Bill Price III
“Three Sticks” refers to the three Roman numerals that follow Founder and Principal Bill Price’s written name. He was known as “Billy Three Sticks” growing up surfing in Hawaii, where the young Price attended high school. As he describes his path from seawater to wine in a calm, steady voice, it’s hard to guess that this is the same man who spent much of the last 30 years in corporate board rooms. Rather, it seems only natural that Price would trade in a thriving business career for a life among the vines, and that the father of three would wax poetic on the importance of leaving the world a better place for generations to come—whether through sustainable vineyard and winery practices, or through his nonprofit work.
Born in Los Angeles, Price was introduced to wine at an early age by his father, who was born in France, and would give him thimble-sized tastes of wine mixed into a glass of water.
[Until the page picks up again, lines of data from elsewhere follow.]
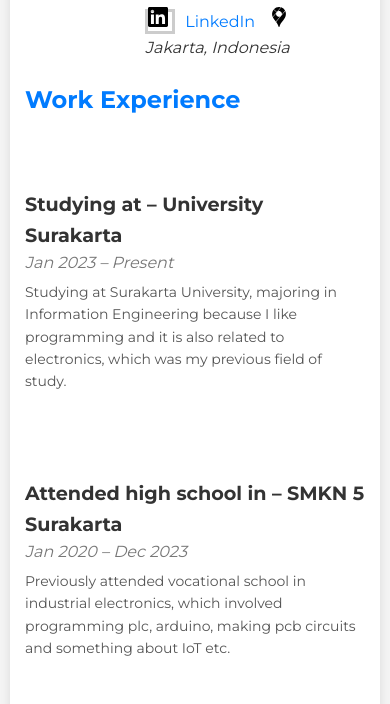
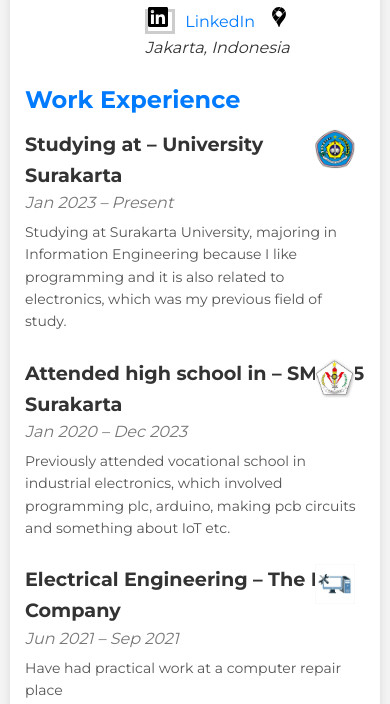
Before and after one commit to habibi-source/my-portofolio, a website: page index.html in a window 390 px wide. Shown: the part 336-1040 px from the top of the page. Drawn offline with Linux system fonts and the light colour scheme.

Commit message:
membuat agar website responsive 2

```diff
--- a/style.css
+++ b/style.css
@@ -68,6 +68,7 @@
     background: #fff;
     padding: 20px;
     box-shadow: 0 0 10px rgba(0, 0, 0, 0.1);
+    margin-left: -100;
 }
 /* Pada layar kecil, ubah ukuran max-width */
 @media (max-width: 768px) {
@@ -153,13 +154,18 @@
 .experience-item {
     display: flex;
     align-items: center;
+    justify-content: space-between; /* Untuk memastikan nama dan ikon ada di sisi kanan/kiri */
+    position: relative; /* Agar icon bisa diposisikan dengan absolute */
     margin-bottom: 20px;
 }
+
+
 /* Ubah layout menjadi satu kolom pada layar kecil */
 @media (max-width: 768px) {
     .experience-item {
         flex-direction: column;
         align-items: flex-start;
+
     }
 }
 
@@ -170,8 +176,19 @@
     margin-left: -70px;
     margin-bottom: 20px;
 }
+@media (max-width: 768px) {
+    .experience-icon {
+        width: 40px;
+        height: 40px;
+        position: absolute; /* Posisi absolut untuk menempatkan ikon di kanan */
+        right: 0; /* Pastikan berada di pojok kanan */
+        top: 0; /* Untuk memastikan posisinya sejajar dengan nama */
+        margin-right: 10px; /* Memberikan jarak dengan tepi kanan */
+    }
+}
 
 .experience-details {
+
     flex-grow: 1;
 }
 /* Navbar styles */
```
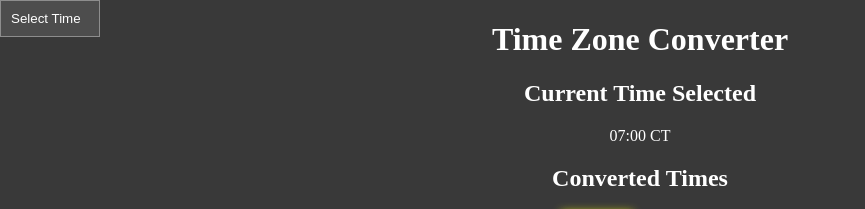
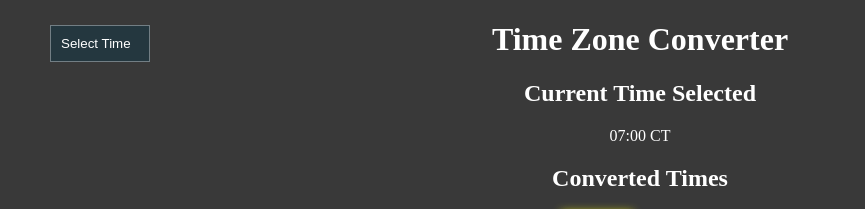
Before and after one commit to Masheen88/PT_TIMEZONE_CONVERTER, a plain HTML site: page index.html in a window 1280 px wide. Shown: the top 209 px of the page, without its empty margins (0-865 px from the left). Drawn offline with Linux system fonts and the light colour scheme.

Commit message:
minor update

```diff
--- a/style.css
+++ b/style.css
@@ -1,5 +1,7 @@
 /* Modified Styles */
 .dropdown {
+  margin-left: 50px;
+  margin-top: 25px;
   position: fixed; /* Changed from relative */
   top: 0;
   left: 0;
```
Price remembers playing ball against the wall of the Louis M. Martini Winery in St. Helena, bored and impatient, while his father, who often brought his son along on sojourns to Napa and Sonoma wine country, tasted wine inside the winery.
Price attended high school in Hawaii before returning to California to study at Stanford University. He earned his law degree from the University of California Berkeley’s Boalt Hall School of Law, and following 10 years practicing law and also consulting at Bain & Company, he was hired to work for Jack Welch at GE Capital.
In 1992, Price co-founded Texas Pacific Group (TPG), a private equity firm, with two partners. TPG invested in companies as large and diverse as J. Crew, Burger King, Continental Airlines, and Petco. In 1995, TPG purchased Beringer. “That’s when I was really introduced to the wine business,” says Price.
The company continued to invest in wineries, including Chateau St. Jean., which sourced grapes for some of its wines from the Durell Vineyard in Sonoma. It was then that Price began to take a more active interest not just in the business of wine, but in vineyards as well. He purchased the Durell Vineyard in 1998, and launched Three Sticks Wines in 2002. In 2007, he sold his share of TPG back to his partners, and entered the wine business full-stop. He was soon approached by Steve Kistler to partner with him in his vineyards, and Price’s role as a farmer began to grow.
“I realized I’d made all the money I needed to make in my career, and I longed to return to something that brought me back in touch with the natural world on a more regular basis,” says Price.
Price is the proprietor of Price Family Vineyards & Estates—including ownership and management of Sonoma Coast vineyards including Durell, Gap's Crown, Walala, Alana, One Sky and William James Vineyard. He has ownership interests in Kistler Vineyards, Gary Farrell Winery, Three Sticks, Lutum and Head High.
Price’s business strategy is to work with winemakers who have their own individual style of winemaking and who maintain that vision with each vintage and with each piece of land. He believes that this commitment to a specific style lets one perfect their identity as a winemaker while also allowing them to stand out in the marketplace.
Price sees his family vineyards and winery investments as something he can share with his children someday. Already, his two eldest children, both now following his footsteps as Stanford grads, have wines named for them: “The James” from Three Sticks, and a “Natalie” Cuvee from Kistler. Soon, Price says, he’ll introduce a wine in honor of his youngest daughter, Alana.
Price is also an active philanthropist, and holds positions as Chairman of the Gladstone Foundation, which serves as the fundraising arm of the Gladstone Institutes, a leading organization in the research and development of solutions to widespread disease; and as Chair of Common Sense Media, which rates, advocates and educates families and schools on media and technology for kids.
Price resides in Marin County with his family, and strives to get in at least 30 days of surfing per year.